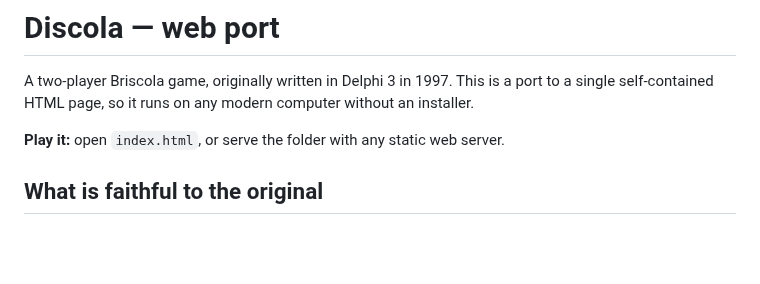
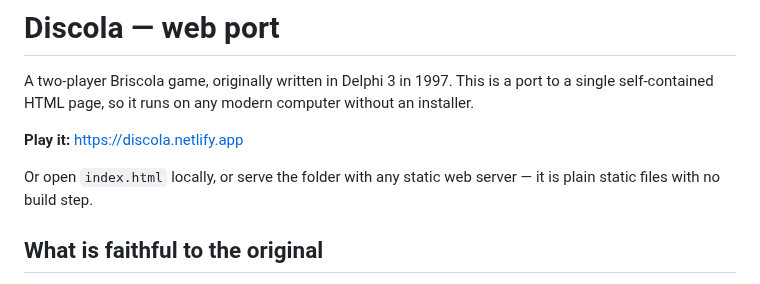
Before and after one commit to diegoami/discola-web, a Markdown page: README.md, the part around the change. Rendered like a GitHub page; blank space fills up the shorter version.

Commit message:
Add the live URL to the README
Co-Authored-By: Claude Opus 5 <noreply@anthropic.com>
Claude-Session: https://claude.ai/code/session_016A9qR3WQ84CSduGnfKv7p1

```diff
--- a/README.md
+++ b/README.md
@@ -4,7 +4,10 @@ A two-player Briscola game, originally written in Delphi 3 in 1997. This is a
 port to a single self-contained HTML page, so it runs on any modern computer
 without an installer.
 
-**Play it:** open `index.html`, or serve the folder with any static web server.
+**Play it:** <https://discola.netlify.app>
+
+Or open `index.html` locally, or serve the folder with any static web
+server — it is plain static files with no build step.
 
 ## What is faithful to the original
 
```
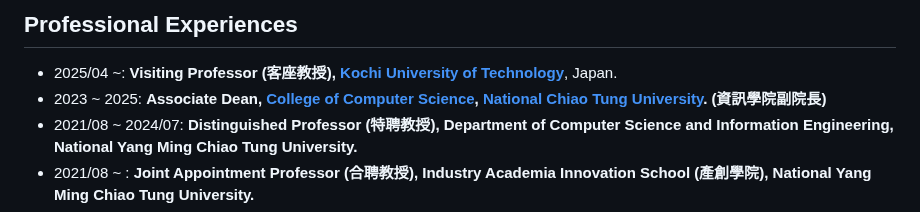
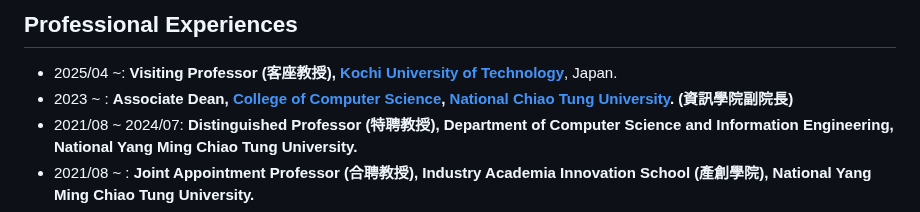
Before and after one commit to icwu307/icwu307.github.io, a Markdown page: about.md, the part around the change. GitHub-like rendering.

Commit message:
End date of Associate Prof.

```diff
--- a/about.md
+++ b/about.md
@@ -81,7 +81,7 @@
 ## Professional Experiences
 
 - 2025/04 ~: **Visiting Professor (客座教授), [Kochi University of Technology][kut]**, Japan.
-- 2023 ~ 2025: **Associate Dean, [College of Computer Science](https://www.ccs.nycu.edu.tw/about/office), [National Chiao Tung University][nctu]. (資訊學院副院長)**
+- 2023 ~ : **Associate Dean, [College of Computer Science](https://www.ccs.nycu.edu.tw/about/office), [National Chiao Tung University][nctu]. (資訊學院副院長)**
 - 2021/08 ~ 2024/07: **Distinguished Professor (特聘教授), Department of Computer Science and Information Engineering, National Yang Ming Chiao Tung University.**
 - 2021/08 ~ : **Joint Appointment Professor (合聘教授), Industry Academia Innovation School (產創學院), National Yang Ming Chiao Tung University.**
 - 2006 ~ : **Professor, Department of Computer Science and Information Engineering, National Chiao Tung University.**
```
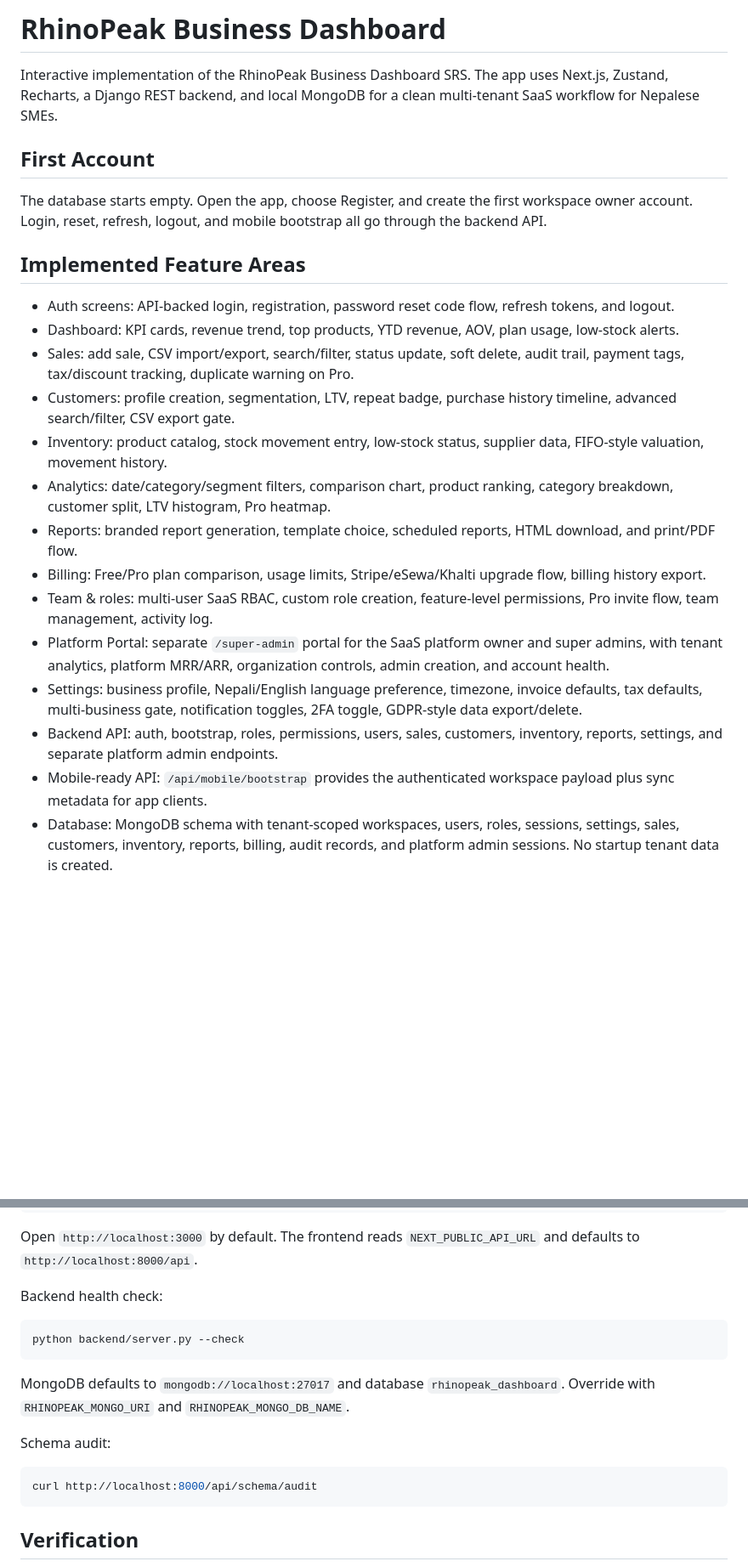
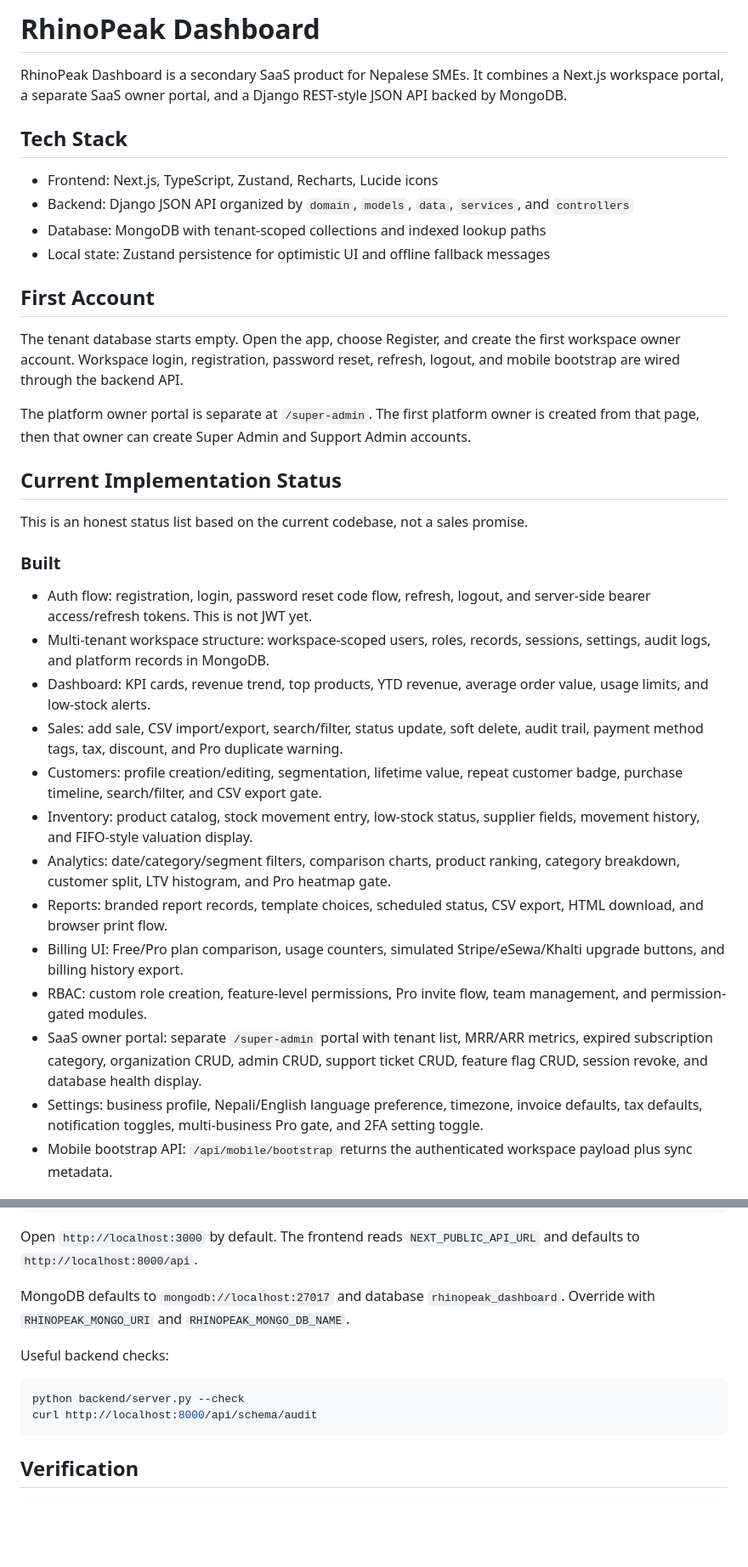
Before and after one commit to contactmdarsalan-dot/rhinopeak-dashboard, a Markdown page: README.md, 2 parts joined by grey strips. Shown at 85% size. Drawn GitHub-style; blank space fills up the shorter version.

Commit message:
docs: clarify rhinopeak product readiness

````diff
--- a/README.md
+++ b/README.md
@@ -1,24 +1,37 @@
-# RhinoPeak Business Dashboard
+# RhinoPeak Dashboard
 
-Interactive implementation of the RhinoPeak Business Dashboard SRS. The app uses Next.js, Zustand, Recharts, a Django REST backend, and local MongoDB for a clean multi-tenant SaaS workflow for Nepalese SMEs.
+RhinoPeak Dashboard is a secondary SaaS product for Nepalese SMEs. It combines a Next.js workspace portal, a separate SaaS owner portal, and a Django REST-style JSON API backed by MongoDB.
+
+## Tech Stack
+
+- Frontend: Next.js, TypeScript, Zustand, Recharts, Lucide icons
+- Backend: Django JSON API organized by `domain`, `models`, `data`, `services`, and `controllers`
+- Database: MongoDB with tenant-scoped collections and indexed lookup paths
+- Local state: Zustand persistence for optimistic UI and offline fallback messages
 
 ## First Account
 
-The database starts empty. Open the app, choose Register, and create the first workspace owner account. Login, reset, refresh, logout, and mobile bootstrap all go through the backend API.
+The tenant database starts empty. Open the app, choose Register, and create the first workspace owner account. Workspace login, registration, password reset, refresh, logout, and mobile bootstrap are wired through the backend API.
 
-## Implemented Feature Areas
+The platform owner portal is separate at `/super-admin`. The first platform owner is created from that page, then that owner can create Super Admin and Support Admin accounts.
 
-- Auth screens: API-backed login, registration, password reset code flow, refresh tokens, and logout.
-- Dashboard: KPI cards, revenue trend, top products, YTD revenue, AOV, plan usage, low-stock alerts.
-- Sales: add sale, CSV import/export, search/filter, status update, soft delete, audit trail, payment tags, tax/discount tracking, duplicate warning on Pro.
-- Customers: profile creation, segmentation, LTV, repeat badge, purchase history timeline, advanced search/filter, CSV export gate.
-- Inventory: product catalog, stock movement entry, low-stock status, supplier data, FIFO-style valuation, movement history.
-- Analytics: date/category/segment filters, comparison chart, product ranking, category breakdown, customer split, LTV histogram, Pro heatmap.
-- Reports: branded report generation, template choice, scheduled reports, HTML download, and print/PDF flow.
-- Billing: Free/Pro plan comparison, usage limits, Stripe/eSewa/Khalti upgrade flow, billing history export.
-- Team & roles: multi-user SaaS RBAC, custom role creation, feature-level permissions, Pro invite flow, team management, activity log.
-- Platform Portal: separate `/super-admin` portal for the SaaS platform owner and super admins, with tenant analytics, platform MRR/ARR, organization controls, admin creation, and account health.
-- Settings: business profile, Nepali/English language preference, timezone, invoice defaults, tax defaults, multi-business gate, notification toggles, 2FA toggle, GDPR-style data export/delete.
-- Backend API: auth, bootstrap, roles, permissions, users, sales, customers, inventory, reports, settings, and separate platform admin endpoints.
-- Mobile-ready API: `/api/mobile/bootstrap` provides the authenticated workspace payload plus sync metadata for app clients.
-- Database: MongoDB schema with tenant-scoped workspaces, users, roles, sessions, settings, sales, customers, inventory, reports, billing, audit records, and platform admin sessions. No startup tenant data is created.
+## Current Implementation Status
+
+This is an honest status list based on the current codebase, not a sales promise.
+
+### Built
+
+- Auth flow: registration, login, password reset code flow, refresh, logout, and server-side bearer access/refresh tokens. This is not JWT yet.
+- Multi-tenant workspace structure: workspace-scoped users, roles, records, sessions, settings, audit logs, and platform records in MongoDB.
+- Dashboard: KPI cards, revenue trend, top products, YTD revenue, average order value, usage limits, and low-stock alerts.
+- Sales: add sale, CSV import/export, search/filter, status update, soft delete, audit trail, payment method tags, tax, discount, and Pro duplicate warning.
+- Customers: profile creation/editing, segmentation, lifetime value, repeat customer badge, purchase timeline, search/filter, and CSV export gate.
+- Inventory: product catalog, stock movement entry, low-stock status, supplier fields, movement history, and FIFO-style valuation display.
+- Analytics: date/category/segment filters, comparison charts, product ranking, category breakdown, customer split, LTV histogram, and Pro heatmap gate.
+- Reports: branded report records, template choices, scheduled status, CSV export, HTML download, and browser print flow.
+- Billing UI: Free/Pro plan comparison, usage counters, simulated Stripe/eSewa/Khalti upgrade buttons, and billing history export.
+- RBAC: custom role creation, feature-level permissions, Pro invite flow, team management, and permission-gated modules.
+- SaaS owner portal: separate `/super-admin` portal with tenant list, MRR/ARR metrics, expired subscription category, organization CRUD, admin CRUD, support ticket CRUD, feature flag CRUD, session revoke, and database health display.
+- Settings: business profile, Nepali/English language preference, timezone, invoice defaults, tax defaults, notification toggles, multi-business Pro gate, and 2FA setting toggle.
+- Mobile bootstrap API: `/api/mobile/bootstrap` returns the authenticated workspace payload plus sync metadata.
+
@@ -39,17 +71,12 @@ npm run dev
 
 Open `http://localhost:3000` by default. The frontend reads `NEXT_PUBLIC_API_URL` and defaults to `http://localhost:8000/api`.
 
-Backend health check:
+MongoDB defaults to `mongodb://localhost:27017` and database `rhinopeak_dashboard`. Override with `RHINOPEAK_MONGO_URI` and `RHINOPEAK_MONGO_DB_NAME`.
+
+Useful backend checks:
 
 ```bash
 python backend/server.py --check
-```
-
-MongoDB defaults to `mongodb://localhost:27017` and database `rhinopeak_dashboard`. Override with `RHINOPEAK_MONGO_URI` and `RHINOPEAK_MONGO_DB_NAME`.
-
-Schema audit:
-
-```bash
 curl http://localhost:8000/api/schema/audit
 ```
 
````
Also changed, not shown: other parts of README.md (+19 -0 lines).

· · · · ·

Exact duplicates of all the entries are required, and no image may appear in them.

• **Written solution**:
Before and after one commit to diegoami/discola-web, a Markdown page: README.md, the part around the change. Rendered like a GitHub page; blank space fills up the shorter version.

Commit message:
Add the live URL to the README
Co-Authored-By: Claude Opus 5 <noreply@anthropic.com>
Claude-Session: https://claude.ai/code/session_016A9qR3WQ84CSduGnfKv7p1

```diff
--- a/README.md
+++ b/README.md
@@ -4,7 +4,10 @@ A two-player Briscola game, originally written in Delphi 3 in 1997. This is a
 port to a single self-contained HTML page, so it runs on any modern computer
 without an installer.
 
-**Play it:** open `index.html`, or serve the folder with any static web server.
+**Play it:** <https://discola.netlify.app>
+
+Or open `index.html` locally, or serve the folder with any static web
+server — it is plain static files with no build step.
 
 ## What is faithful to the original
 
```
Before and after one commit to icwu307/icwu307.github.io, a Markdown page: about.md, the part around the change. GitHub-like rendering.

Commit message:
End date of Associate Prof.

```diff
--- a/about.md
+++ b/about.md
@@ -81,7 +81,7 @@
 ## Professional Experiences
 
 - 2025/04 ~: **Visiting Professor (客座教授), [Kochi University of Technology][kut]**, Japan.
-- 2023 ~ 2025: **Associate Dean, [College of Computer Science](https://www.ccs.nycu.edu.tw/about/office), [National Chiao Tung University][nctu]. (資訊學院副院長)**
+- 2023 ~ : **Associate Dean, [College of Computer Science](https://www.ccs.nycu.edu.tw/about/office), [National Chiao Tung University][nctu]. (資訊學院副院長)**
 - 2021/08 ~ 2024/07: **Distinguished Professor (特聘教授), Department of Computer Science and Information Engineering, National Yang Ming Chiao Tung University.**
 - 2021/08 ~ : **Joint Appointment Professor (合聘教授), Industry Academia Innovation School (產創學院), National Yang Ming Chiao Tung University.**
 - 2006 ~ : **Professor, Department of Computer Science and Information Engineering, National Chiao Tung University.**
```
Before and after one commit to contactmdarsalan-dot/rhinopeak-dashboard, a Markdown page: README.md, 2 parts joined by grey strips. Shown at 85% size. Drawn GitHub-style; blank space fills up the shorter version.

Commit message:
docs: clarify rhinopeak product readiness

````diff
--- a/README.md
+++ b/README.md
@@ -1,24 +1,37 @@
-# RhinoPeak Business Dashboard
+# RhinoPeak Dashboard
 
-Interactive implementation of the RhinoPeak Business Dashboard SRS. The app uses Next.js, Zustand, Recharts, a Django REST backend, and local MongoDB for a clean multi-tenant SaaS workflow for Nepalese SMEs.
+RhinoPeak Dashboard is a secondary SaaS product for Nepalese SMEs. It combines a Next.js workspace portal, a separate SaaS owner portal, and a Django REST-style JSON API backed by MongoDB.
+
+## Tech Stack
+
+- Frontend: Next.js, TypeScript, Zustand, Recharts, Lucide icons
+- Backend: Django JSON API organized by `domain`, `models`, `data`, `services`, and `controllers`
+- Database: MongoDB with tenant-scoped collections and indexed lookup paths
+- Local state: Zustand persistence for optimistic UI and offline fallback messages
 
 ## First Account
 
-The database starts empty. Open the app, choose Register, and create the first workspace owner account. Login, reset, refresh, logout, and mobile bootstrap all go through the backend API.
+The tenant database starts empty. Open the app, choose Register, and create the first workspace owner account. Workspace login, registration, password reset, refresh, logout, and mobile bootstrap are wired through the backend API.
 
-## Implemented Feature Areas
+The platform owner portal is separate at `/super-admin`. The first platform owner is created from that page, then that owner can create Super Admin and Support Admin accounts.
 
-- Auth screens: API-backed login, registration, password reset code flow, refresh tokens, and logout.
-- Dashboard: KPI cards, revenue trend, top products, YTD revenue, AOV, plan usage, low-stock alerts.
-- Sales: add sale, CSV import/export, search/filter, status update, soft delete, audit trail, payment tags, tax/discount tracking, duplicate warning on Pro.
-- Customers: profile creation, segmentation, LTV, repeat badge, purchase history timeline, advanced search/filter, CSV export gate.
-- Inventory: product catalog, stock movement entry, low-stock status, supplier data, FIFO-style valuation, movement history.
-- Analytics: date/category/segment filters, comparison chart, product ranking, category breakdown, customer split, LTV histogram, Pro heatmap.
-- Reports: branded report generation, template choice, scheduled reports, HTML download, and print/PDF flow.
-- Billing: Free/Pro plan comparison, usage limits, Stripe/eSewa/Khalti upgrade flow, billing history export.
-- Team & roles: multi-user SaaS RBAC, custom role creation, feature-level permissions, Pro invite flow, team management, activity log.
-- Platform Portal: separate `/super-admin` portal for the SaaS platform owner and super admins, with tenant analytics, platform MRR/ARR, organization controls, admin creation, and account health.
-- Settings: business profile, Nepali/English language preference, timezone, invoice defaults, tax defaults, multi-business gate, notification toggles, 2FA toggle, GDPR-style data export/delete.
-- Backend API: auth, bootstrap, roles, permissions, users, sales, customers, inventory, reports, settings, and separate platform admin endpoints.
-- Mobile-ready API: `/api/mobile/bootstrap` provides the authenticated workspace payload plus sync metadata for app clients.
-- Database: MongoDB schema with tenant-scoped workspaces, users, roles, sessions, settings, sales, customers, inventory, reports, billing, audit records, and platform admin sessions. No startup tenant data is created.
+## Current Implementation Status
+
+This is an honest status list based on the current codebase, not a sales promise.
+
+### Built
+
+- Auth flow: registration, login, password reset code flow, refresh, logout, and server-side bearer access/refresh tokens. This is not JWT yet.
+- Multi-tenant workspace structure: workspace-scoped users, roles, records, sessions, settings, audit logs, and platform records in MongoDB.
+- Dashboard: KPI cards, revenue trend, top products, YTD revenue, average order value, usage limits, and low-stock alerts.
+- Sales: add sale, CSV import/export, search/filter, status update, soft delete, audit trail, payment method tags, tax, discount, and Pro duplicate warning.
+- Customers: profile creation/editing, segmentation, lifetime value, repeat customer badge, purchase timeline, search/filter, and CSV export gate.
+- Inventory: product catalog, stock movement entry, low-stock status, supplier fields, movement history, and FIFO-style valuation display.
+- Analytics: date/category/segment filters, comparison charts, product ranking, category breakdown, customer split, LTV histogram, and Pro heatmap gate.
+- Reports: branded report records, template choices, scheduled status, CSV export, HTML download, and browser print flow.
+- Billing UI: Free/Pro plan comparison, usage counters, simulated Stripe/eSewa/Khalti upgrade buttons, and billing history export.
+- RBAC: custom role creation, feature-level permissions, Pro invite flow, team management, and permission-gated modules.
+- SaaS owner portal: separate `/super-admin` portal with tenant list, MRR/ARR metrics, expired subscription category, organization CRUD, admin CRUD, support ticket CRUD, feature flag CRUD, session revoke, and database health display.
+- Settings: business profile, Nepali/English language preference, timezone, invoice defaults, tax defaults, notification toggles, multi-business Pro gate, and 2FA setting toggle.
+- Mobile bootstrap API: `/api/mobile/bootstrap` returns the authenticated workspace payload plus sync metadata.
+
@@ -39,17 +71,12 @@ npm run dev
 
 Open `http://localhost:3000` by default. The frontend reads `NEXT_PUBLIC_API_URL` and defaults to `http://localhost:8000/api`.
 
-Backend health check:
+MongoDB defaults to `mongodb://localhost:27017` and database `rhinopeak_dashboard`. Override with `RHINOPEAK_MONGO_URI` and `RHINOPEAK_MONGO_DB_NAME`.
+
+Useful backend checks:
 
 ```bash
 python backend/server.py --check
-```
-
-MongoDB defaults to `mongodb://localhost:27017` and database `rhinopeak_dashboard`. Override with `RHINOPEAK_MONGO_URI` and `RHINOPEAK_MONGO_DB_NAME`.
-
-Schema audit:
-
-```bash
 curl http://localhost:8000/api/schema/audit
 ```
 
````
Also changed, not shown: other parts of README.md (+19 -0 lines).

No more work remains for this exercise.